Data -
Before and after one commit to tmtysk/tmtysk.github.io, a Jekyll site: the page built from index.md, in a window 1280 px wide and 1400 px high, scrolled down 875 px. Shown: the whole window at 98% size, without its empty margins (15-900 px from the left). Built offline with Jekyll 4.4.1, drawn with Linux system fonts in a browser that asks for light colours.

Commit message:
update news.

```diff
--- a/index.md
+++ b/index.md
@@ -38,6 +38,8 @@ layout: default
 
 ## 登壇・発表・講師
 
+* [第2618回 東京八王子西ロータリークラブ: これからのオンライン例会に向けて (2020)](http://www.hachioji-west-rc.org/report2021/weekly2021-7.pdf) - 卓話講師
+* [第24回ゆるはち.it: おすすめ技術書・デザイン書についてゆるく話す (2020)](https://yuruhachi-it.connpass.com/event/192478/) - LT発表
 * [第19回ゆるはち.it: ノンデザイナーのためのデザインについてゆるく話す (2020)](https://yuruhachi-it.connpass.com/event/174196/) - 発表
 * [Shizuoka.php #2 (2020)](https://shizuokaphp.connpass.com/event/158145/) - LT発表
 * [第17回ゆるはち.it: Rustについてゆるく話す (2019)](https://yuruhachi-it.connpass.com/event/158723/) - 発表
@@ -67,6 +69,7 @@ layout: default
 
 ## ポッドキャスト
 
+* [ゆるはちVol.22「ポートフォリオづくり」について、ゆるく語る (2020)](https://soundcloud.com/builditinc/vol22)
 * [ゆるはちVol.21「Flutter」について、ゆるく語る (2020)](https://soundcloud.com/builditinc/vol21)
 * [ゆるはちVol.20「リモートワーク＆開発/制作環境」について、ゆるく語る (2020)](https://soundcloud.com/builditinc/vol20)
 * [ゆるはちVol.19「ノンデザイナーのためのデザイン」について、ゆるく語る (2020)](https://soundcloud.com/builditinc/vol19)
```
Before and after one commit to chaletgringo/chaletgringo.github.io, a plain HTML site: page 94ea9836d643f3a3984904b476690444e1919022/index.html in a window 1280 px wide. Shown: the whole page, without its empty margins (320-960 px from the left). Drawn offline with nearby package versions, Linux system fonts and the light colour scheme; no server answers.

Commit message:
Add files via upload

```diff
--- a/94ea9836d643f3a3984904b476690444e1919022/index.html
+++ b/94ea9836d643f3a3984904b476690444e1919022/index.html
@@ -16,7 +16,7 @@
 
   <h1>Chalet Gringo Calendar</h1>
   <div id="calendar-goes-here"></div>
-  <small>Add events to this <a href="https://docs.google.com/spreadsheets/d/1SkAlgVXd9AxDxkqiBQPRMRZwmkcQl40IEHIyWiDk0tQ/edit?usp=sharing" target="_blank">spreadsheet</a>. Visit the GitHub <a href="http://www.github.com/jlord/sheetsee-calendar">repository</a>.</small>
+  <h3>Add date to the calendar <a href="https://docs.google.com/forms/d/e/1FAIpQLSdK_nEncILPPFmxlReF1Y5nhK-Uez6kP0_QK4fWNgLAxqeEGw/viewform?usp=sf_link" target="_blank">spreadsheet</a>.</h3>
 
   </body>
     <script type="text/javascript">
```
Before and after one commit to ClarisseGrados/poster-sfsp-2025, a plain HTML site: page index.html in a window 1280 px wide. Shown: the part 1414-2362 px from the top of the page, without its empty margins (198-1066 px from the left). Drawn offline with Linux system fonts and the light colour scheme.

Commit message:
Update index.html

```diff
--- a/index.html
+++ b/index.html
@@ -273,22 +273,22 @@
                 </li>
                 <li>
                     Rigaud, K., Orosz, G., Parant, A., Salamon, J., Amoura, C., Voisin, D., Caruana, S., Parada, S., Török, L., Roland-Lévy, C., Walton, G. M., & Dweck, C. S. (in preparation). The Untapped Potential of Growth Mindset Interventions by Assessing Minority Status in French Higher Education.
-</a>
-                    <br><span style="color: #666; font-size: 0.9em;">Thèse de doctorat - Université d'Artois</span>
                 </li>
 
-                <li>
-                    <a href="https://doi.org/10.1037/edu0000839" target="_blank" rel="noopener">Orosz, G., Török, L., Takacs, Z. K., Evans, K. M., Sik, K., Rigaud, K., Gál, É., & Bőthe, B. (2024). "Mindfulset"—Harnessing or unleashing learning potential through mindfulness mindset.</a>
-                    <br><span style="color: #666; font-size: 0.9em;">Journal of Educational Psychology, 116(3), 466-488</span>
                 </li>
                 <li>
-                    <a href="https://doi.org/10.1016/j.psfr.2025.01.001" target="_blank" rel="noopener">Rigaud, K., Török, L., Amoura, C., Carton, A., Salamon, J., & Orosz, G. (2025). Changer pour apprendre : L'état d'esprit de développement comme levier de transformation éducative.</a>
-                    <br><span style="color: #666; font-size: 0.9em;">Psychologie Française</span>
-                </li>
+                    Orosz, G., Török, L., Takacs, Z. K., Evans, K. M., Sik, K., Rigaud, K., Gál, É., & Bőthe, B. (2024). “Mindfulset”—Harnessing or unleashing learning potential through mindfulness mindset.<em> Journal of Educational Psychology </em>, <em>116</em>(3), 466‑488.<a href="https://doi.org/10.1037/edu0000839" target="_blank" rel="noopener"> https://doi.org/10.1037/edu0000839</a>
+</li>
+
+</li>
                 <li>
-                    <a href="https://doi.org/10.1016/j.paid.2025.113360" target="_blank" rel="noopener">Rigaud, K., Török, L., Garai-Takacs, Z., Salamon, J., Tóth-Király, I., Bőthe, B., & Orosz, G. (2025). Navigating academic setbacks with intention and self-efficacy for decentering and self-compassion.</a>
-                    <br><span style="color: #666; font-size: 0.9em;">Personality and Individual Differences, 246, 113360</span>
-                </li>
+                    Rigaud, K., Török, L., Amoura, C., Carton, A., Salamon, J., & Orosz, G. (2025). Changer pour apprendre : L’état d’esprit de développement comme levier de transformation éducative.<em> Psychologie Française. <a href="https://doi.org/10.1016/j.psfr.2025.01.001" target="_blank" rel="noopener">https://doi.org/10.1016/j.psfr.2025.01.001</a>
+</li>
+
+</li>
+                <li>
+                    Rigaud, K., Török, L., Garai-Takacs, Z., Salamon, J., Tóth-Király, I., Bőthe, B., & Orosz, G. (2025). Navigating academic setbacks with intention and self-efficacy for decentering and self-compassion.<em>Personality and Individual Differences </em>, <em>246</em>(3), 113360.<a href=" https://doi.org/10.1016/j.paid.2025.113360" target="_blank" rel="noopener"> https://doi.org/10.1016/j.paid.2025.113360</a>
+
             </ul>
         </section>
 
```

How to complete this task - Copy the lines of the entries above that mention "ゆるく語る".

Task response -
+* [ゆるはちVol.22「ポートフォリオづくり」について、ゆるく語る (2020)](https://soundcloud.com/builditinc/vol22)
 * [ゆるはちVol.21「Flutter」について、ゆるく語る (2020)](https://soundcloud.com/builditinc/vol21)
 * [ゆるはちVol.20「リモートワーク＆開発/制作環境」について、ゆるく語る (2020)](https://soundcloud.com/builditinc/vol20)
 * [ゆるはちVol.19「ノンデザイナーのためのデザイン」について、ゆるく語る (2020)](https://soundcloud.com/builditinc/vol19)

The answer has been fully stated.